> **Your instructions**: Could you copy every line from the material below in which "equipo" appears?

> **Records to use**:

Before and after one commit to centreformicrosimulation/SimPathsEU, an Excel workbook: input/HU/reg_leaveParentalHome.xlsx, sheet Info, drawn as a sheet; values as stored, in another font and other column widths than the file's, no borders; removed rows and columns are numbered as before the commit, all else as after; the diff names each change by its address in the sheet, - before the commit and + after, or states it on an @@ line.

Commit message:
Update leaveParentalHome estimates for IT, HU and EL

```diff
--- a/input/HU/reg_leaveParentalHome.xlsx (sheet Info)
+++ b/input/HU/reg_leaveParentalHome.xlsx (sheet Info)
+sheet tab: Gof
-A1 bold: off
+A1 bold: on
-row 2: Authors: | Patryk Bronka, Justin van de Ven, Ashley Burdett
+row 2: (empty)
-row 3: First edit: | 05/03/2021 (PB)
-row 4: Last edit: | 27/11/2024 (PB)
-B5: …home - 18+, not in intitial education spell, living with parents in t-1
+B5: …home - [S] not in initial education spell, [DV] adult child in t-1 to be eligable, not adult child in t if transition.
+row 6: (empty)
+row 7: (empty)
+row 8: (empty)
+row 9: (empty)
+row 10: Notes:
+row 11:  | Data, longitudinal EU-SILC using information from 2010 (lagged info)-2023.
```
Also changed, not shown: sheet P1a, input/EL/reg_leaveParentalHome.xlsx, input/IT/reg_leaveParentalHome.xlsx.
==
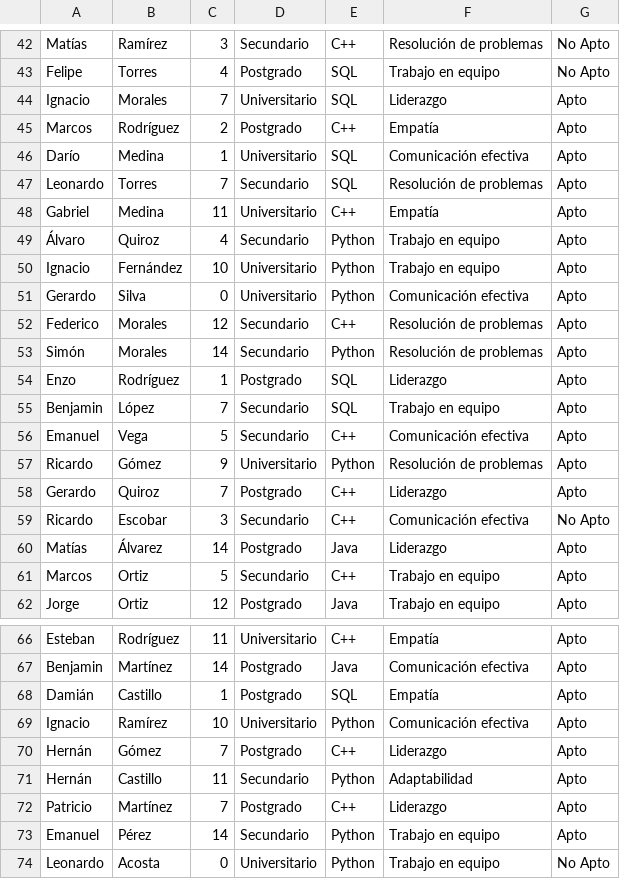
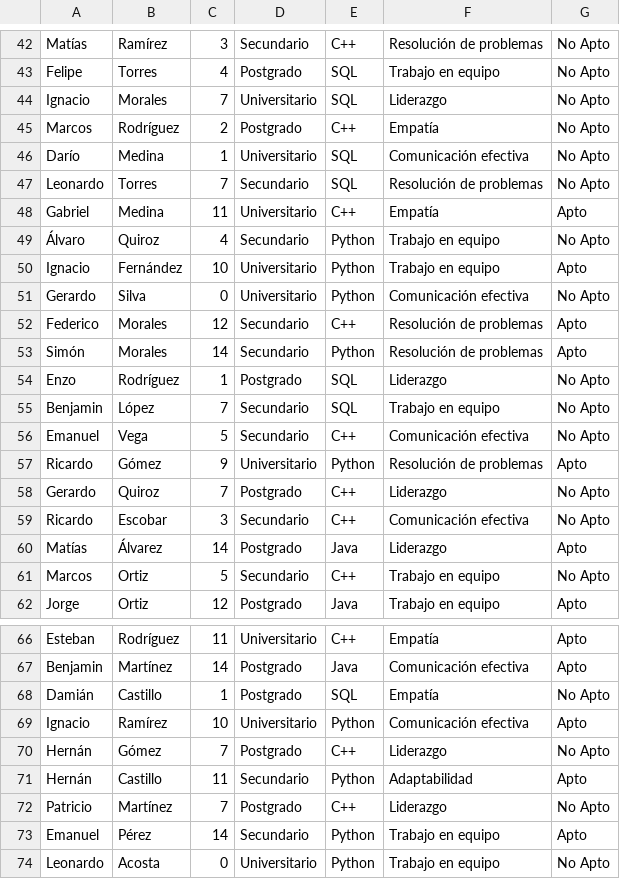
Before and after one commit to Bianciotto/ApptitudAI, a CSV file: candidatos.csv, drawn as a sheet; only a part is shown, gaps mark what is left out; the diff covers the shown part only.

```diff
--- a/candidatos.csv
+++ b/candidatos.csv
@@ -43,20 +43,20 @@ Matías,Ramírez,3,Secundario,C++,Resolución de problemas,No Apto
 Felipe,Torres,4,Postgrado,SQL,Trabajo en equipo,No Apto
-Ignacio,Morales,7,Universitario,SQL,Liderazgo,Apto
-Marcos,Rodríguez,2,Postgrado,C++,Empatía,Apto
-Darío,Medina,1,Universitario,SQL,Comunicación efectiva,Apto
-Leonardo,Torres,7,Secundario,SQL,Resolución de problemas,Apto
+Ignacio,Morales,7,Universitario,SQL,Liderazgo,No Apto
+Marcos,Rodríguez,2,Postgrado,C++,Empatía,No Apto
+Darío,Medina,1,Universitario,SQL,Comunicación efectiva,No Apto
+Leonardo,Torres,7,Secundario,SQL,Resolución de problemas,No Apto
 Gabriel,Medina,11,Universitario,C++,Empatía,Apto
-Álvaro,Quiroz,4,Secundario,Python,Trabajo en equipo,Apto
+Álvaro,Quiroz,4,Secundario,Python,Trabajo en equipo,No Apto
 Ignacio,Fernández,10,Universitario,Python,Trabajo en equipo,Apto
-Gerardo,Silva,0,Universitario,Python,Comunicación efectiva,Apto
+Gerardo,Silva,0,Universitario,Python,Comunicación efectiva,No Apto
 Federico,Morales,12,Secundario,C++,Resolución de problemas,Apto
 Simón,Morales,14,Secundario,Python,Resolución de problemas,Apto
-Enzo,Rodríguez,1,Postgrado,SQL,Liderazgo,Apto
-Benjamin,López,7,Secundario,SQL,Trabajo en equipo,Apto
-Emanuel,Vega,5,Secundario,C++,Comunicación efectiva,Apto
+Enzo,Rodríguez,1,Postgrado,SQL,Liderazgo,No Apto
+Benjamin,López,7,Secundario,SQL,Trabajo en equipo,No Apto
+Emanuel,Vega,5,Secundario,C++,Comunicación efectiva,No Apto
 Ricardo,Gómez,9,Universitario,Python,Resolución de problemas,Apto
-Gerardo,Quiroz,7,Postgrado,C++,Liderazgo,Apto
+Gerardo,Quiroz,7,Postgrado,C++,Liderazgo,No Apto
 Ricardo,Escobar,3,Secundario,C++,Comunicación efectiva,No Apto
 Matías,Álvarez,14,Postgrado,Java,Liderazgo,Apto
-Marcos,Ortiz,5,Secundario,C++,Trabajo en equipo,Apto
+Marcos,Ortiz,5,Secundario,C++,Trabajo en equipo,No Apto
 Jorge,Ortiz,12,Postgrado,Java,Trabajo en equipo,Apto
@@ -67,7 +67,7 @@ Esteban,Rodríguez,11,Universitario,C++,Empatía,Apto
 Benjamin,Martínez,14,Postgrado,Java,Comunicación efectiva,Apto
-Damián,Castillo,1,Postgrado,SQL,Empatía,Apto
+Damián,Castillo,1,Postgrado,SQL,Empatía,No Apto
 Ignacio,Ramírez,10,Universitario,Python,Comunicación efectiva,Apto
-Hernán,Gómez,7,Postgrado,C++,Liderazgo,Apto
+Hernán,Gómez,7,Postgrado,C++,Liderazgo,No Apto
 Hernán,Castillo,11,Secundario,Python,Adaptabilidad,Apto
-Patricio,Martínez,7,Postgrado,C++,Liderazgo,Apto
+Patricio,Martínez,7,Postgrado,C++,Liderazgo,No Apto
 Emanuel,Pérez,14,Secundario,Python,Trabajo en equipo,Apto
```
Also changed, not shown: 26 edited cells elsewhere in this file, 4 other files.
* * *
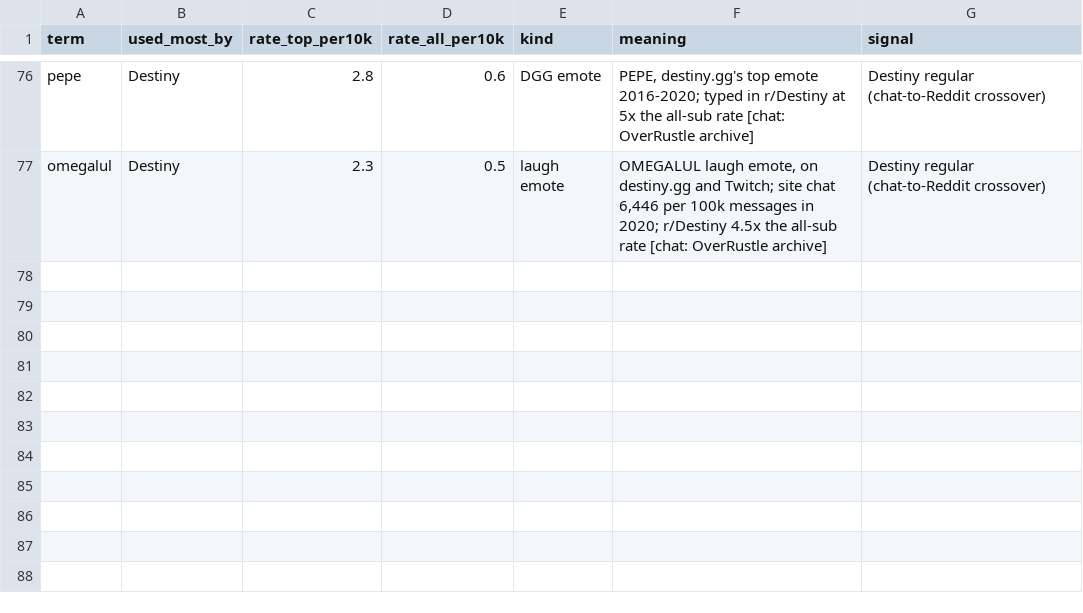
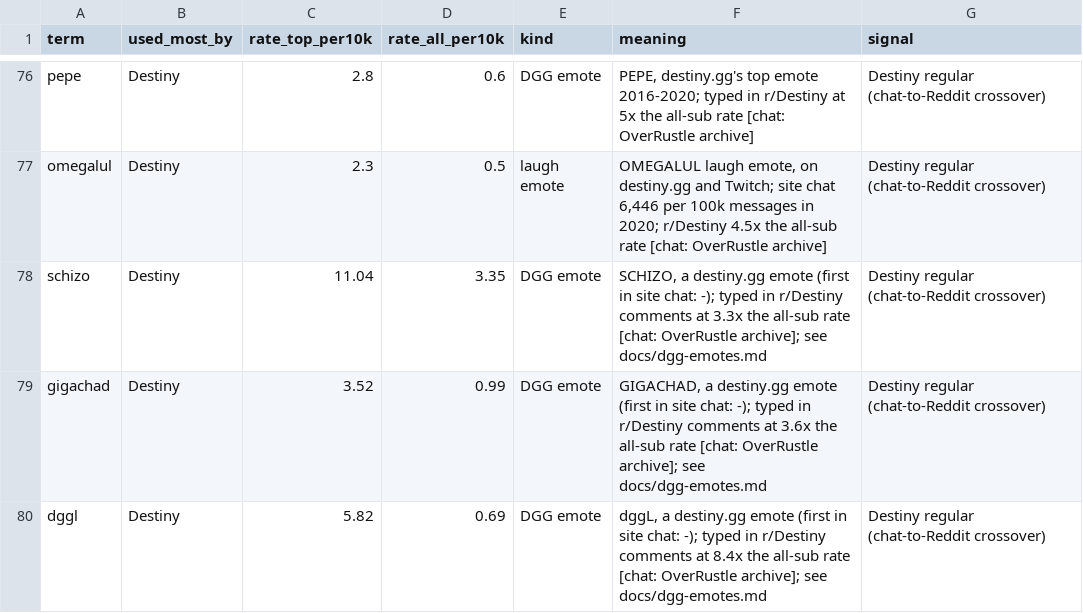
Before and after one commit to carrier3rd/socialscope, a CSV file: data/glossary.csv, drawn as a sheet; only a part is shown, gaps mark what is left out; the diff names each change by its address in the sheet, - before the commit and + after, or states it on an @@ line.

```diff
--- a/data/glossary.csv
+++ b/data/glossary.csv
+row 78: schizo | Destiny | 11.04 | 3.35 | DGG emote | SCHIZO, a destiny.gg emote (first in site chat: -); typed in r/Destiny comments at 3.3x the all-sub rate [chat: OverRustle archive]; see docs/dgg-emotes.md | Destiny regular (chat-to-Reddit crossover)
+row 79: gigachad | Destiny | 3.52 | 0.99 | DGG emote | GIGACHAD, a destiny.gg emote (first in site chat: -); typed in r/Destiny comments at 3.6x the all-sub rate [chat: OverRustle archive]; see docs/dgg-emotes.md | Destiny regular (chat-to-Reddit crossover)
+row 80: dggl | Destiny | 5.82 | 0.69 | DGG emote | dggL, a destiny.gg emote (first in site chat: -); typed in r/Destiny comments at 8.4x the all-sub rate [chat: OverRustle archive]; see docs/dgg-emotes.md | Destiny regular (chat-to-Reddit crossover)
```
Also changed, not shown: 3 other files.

> **Exercise answer**:
 Felipe,Torres,4,Postgrado,SQL,Trabajo en equipo,No Apto
-Álvaro,Quiroz,4,Secundario,Python,Trabajo en equipo,Apto
+Álvaro,Quiroz,4,Secundario,Python,Trabajo en equipo,No Apto
 Ignacio,Fernández,10,Universitario,Python,Trabajo en equipo,Apto
-Benjamin,López,7,Secundario,SQL,Trabajo en equipo,Apto
+Benjamin,López,7,Secundario,SQL,Trabajo en equipo,No Apto
-Marcos,Ortiz,5,Secundario,C++,Trabajo en equipo,Apto
+Marcos,Ortiz,5,Secundario,C++,Trabajo en equipo,No Apto
 Jorge,Ortiz,12,Postgrado,Java,Trabajo en equipo,Apto
 Emanuel,Pérez,14,Secundario,Python,Trabajo en equipo,Apto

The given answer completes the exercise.